Try it ::
Report each line of the data that has "éléments" somewhere in it.

○ ○ ○ ○

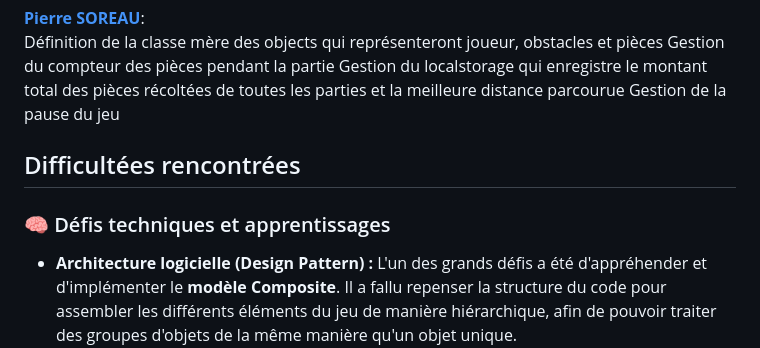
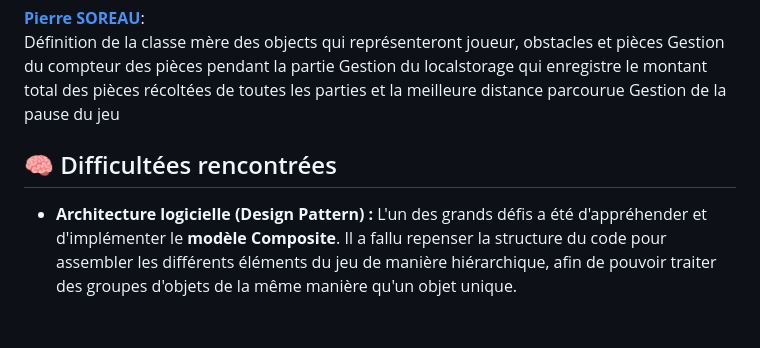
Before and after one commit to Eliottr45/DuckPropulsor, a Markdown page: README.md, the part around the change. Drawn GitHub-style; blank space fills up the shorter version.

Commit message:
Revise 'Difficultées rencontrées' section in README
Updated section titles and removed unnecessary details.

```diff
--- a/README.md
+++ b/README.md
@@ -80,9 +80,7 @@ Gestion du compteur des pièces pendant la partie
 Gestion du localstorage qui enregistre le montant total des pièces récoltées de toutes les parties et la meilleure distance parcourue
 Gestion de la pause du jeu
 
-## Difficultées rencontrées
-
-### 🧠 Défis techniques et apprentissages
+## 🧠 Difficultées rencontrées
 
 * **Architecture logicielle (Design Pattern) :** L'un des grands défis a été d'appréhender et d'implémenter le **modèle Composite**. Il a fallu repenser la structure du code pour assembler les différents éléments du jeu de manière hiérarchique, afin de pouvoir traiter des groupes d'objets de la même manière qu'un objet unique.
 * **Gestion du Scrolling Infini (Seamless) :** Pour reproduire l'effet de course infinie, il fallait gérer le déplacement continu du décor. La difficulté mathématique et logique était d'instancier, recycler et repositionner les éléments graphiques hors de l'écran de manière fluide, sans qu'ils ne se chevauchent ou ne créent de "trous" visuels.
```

○ ○ ○ ○

Solution to this problem ::
 * **Architecture logicielle (Design Pattern) :** L'un des grands défis a été d'appréhender et d'implémenter le **modèle Composite**. Il a fallu repenser la structure du code pour assembler les différents éléments du jeu de manière hiérarchique, afin de pouvoir traiter des groupes d'objets de la même manière qu'un objet unique.
 * **Gestion du Scrolling Infini (Seamless) :** Pour reproduire l'effet de course infinie, il fallait gérer le déplacement continu du décor. La difficulté mathématique et logique était d'instancier, recycler et repositionner les éléments graphiques hors de l'écran de manière fluide, sans qu'ils ne se chevauchent ou ne créent de "trous" visuels.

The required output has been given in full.